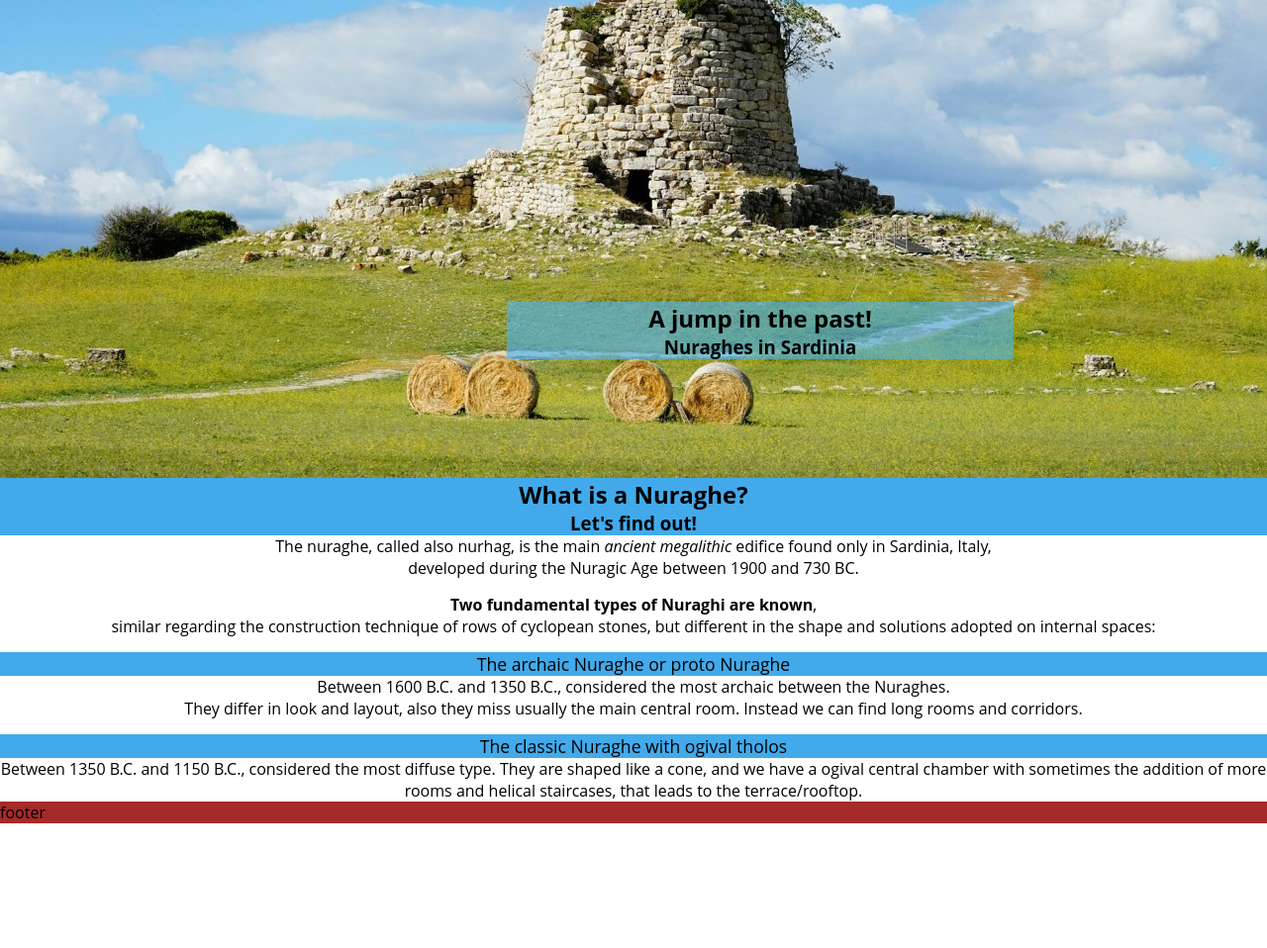
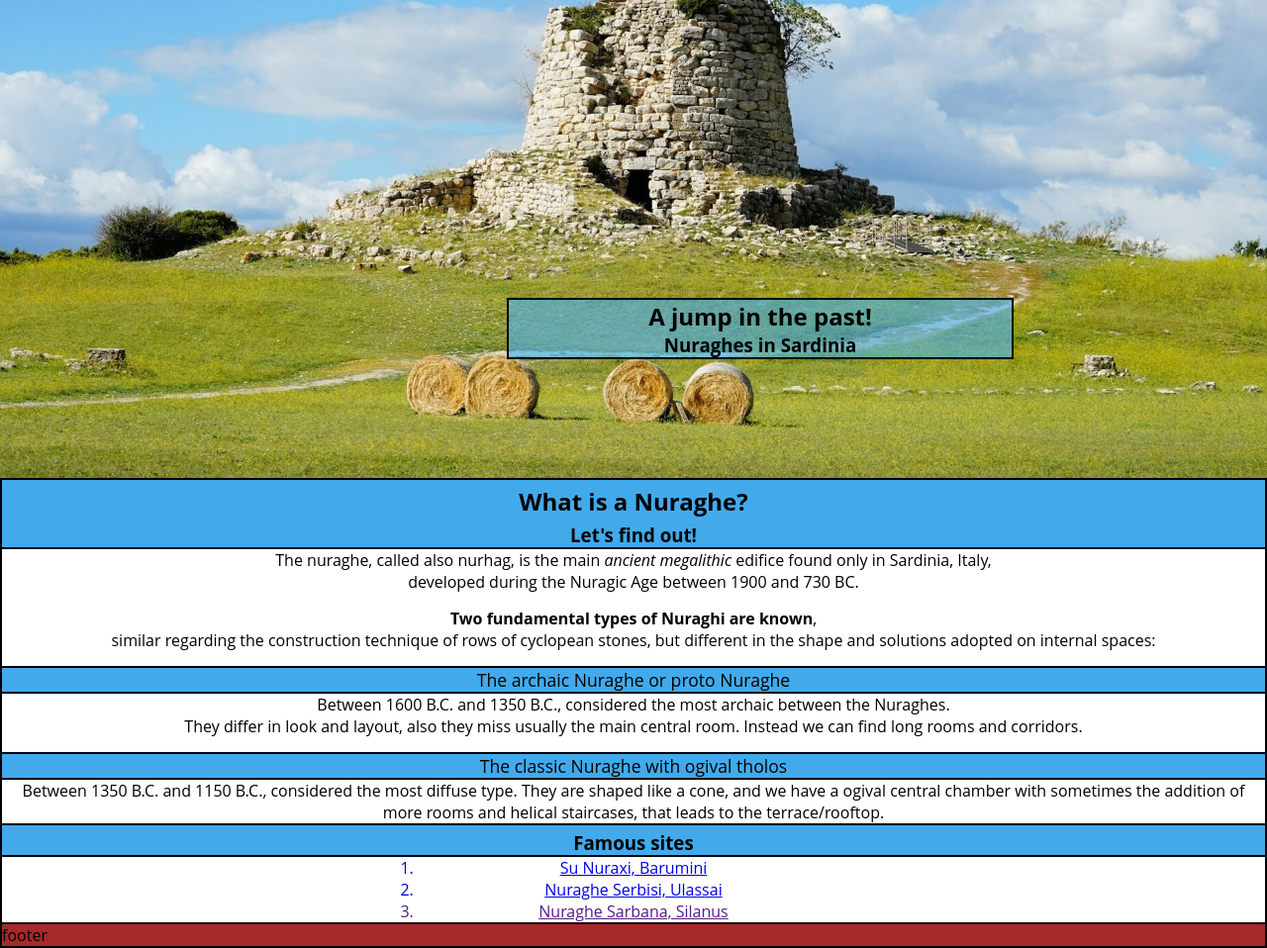
Before and after one commit to ValerioS05/pj1nuraghe, a plain HTML site: page index.html in a window 1280 px wide. Shown: the part 89-1047 px from the top of the page at 99% size. Before the commit the page ends 921 px from the top, so only its background shows below. Drawn offline with Linux system fonts and the light colour scheme.

Commit message:
added borders to headings and different sections, added links to famous sites

```diff
--- a/assets/css/style.css
+++ b/assets/css/style.css
@@ -22,7 +22,8 @@ h1,h2,h3, {
     font-family: "Roboto", sans-serif;
     text-transform: uppercase;
     letter-spacing: 3px;
-
+    border-style: 1px double black;
+    padding: 10px 10px;
 }
 
 
@@ -116,6 +117,7 @@ main {
     width: 60%;
     text-align: center;
     background-color: rgba(74, 178, 243, 0.6);
+    border: 2px solid black;
 }
 
 /*main content section*/
@@ -124,14 +126,19 @@ main {
     display: flex;
     flex-direction: column;
     text-align: center;
+    border: 2px solid black;
 }
 
 #main-content  h2,#main-content h3 {
     text-align: center;
     background-color: rgb(66, 170, 235);
+    padding-top: 5px;
 
 }
 
+#main-content h3 {
+    border-bottom: 2px solid black;
+}
 
 #nur-type {
     margin-top: 15px;
@@ -145,6 +152,19 @@ main {
     margin-top: 15px;
     background-color: rgb(66, 170, 235);
     font-size: 110%;
+    border-top: 2px solid black;
+    border-bottom: 2px solid black;
+}
+
+#rank-nur > ol{
+    list-style-type: decimal;
+    margin: 0 20px;
+    align-items: center;
+    padding: 0 3.5rem;
+}
+
+#rank-nur h3 {
+    border-top: 2px solid black;
 }
 
 
@@ -152,6 +172,9 @@ main {
 
 footer {
     background-color:brown ;
+    border-bottom:2px solid black;
+    border-left:2px solid black;
+    border-right:2px solid black;
 }
 
 
@@ -199,5 +222,10 @@ footer {
         text-align: center;
     }
 
-
+    #rank-nur > ol{
+        list-style-type: decimal;
+        margin: 0 20px;
+        align-items: center;
+        padding: 0 25rem;
+    }
 }
--- a/index.html
+++ b/index.html
@@ -91,7 +91,15 @@
                         </dl>
                     </div>
                 </div>
-            <div>
+            <div id="sec-cont">
+                <div id="rank-nur">
+                    <h3 >Famous sites</h3>
+                    <ol>
+                        <a href="nuraxi.html"><li>Su Nuraxi, Barumini</li></a>
+                        <a href="serbisi.html"><li>Nuraghe Serbisi, Ulassai</li></a>
+                        <a href=""><li>Nuraghe Sarbana, Silanus</li></a>
+                    </ol>
+                </div>
             </div>
        </section>
     </main>
```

• **What you are asked to do**
The lines you need are those holding the word "items"; copy each of them from the material above.

• **Task answer**
+    align-items: center;
+        align-items: center;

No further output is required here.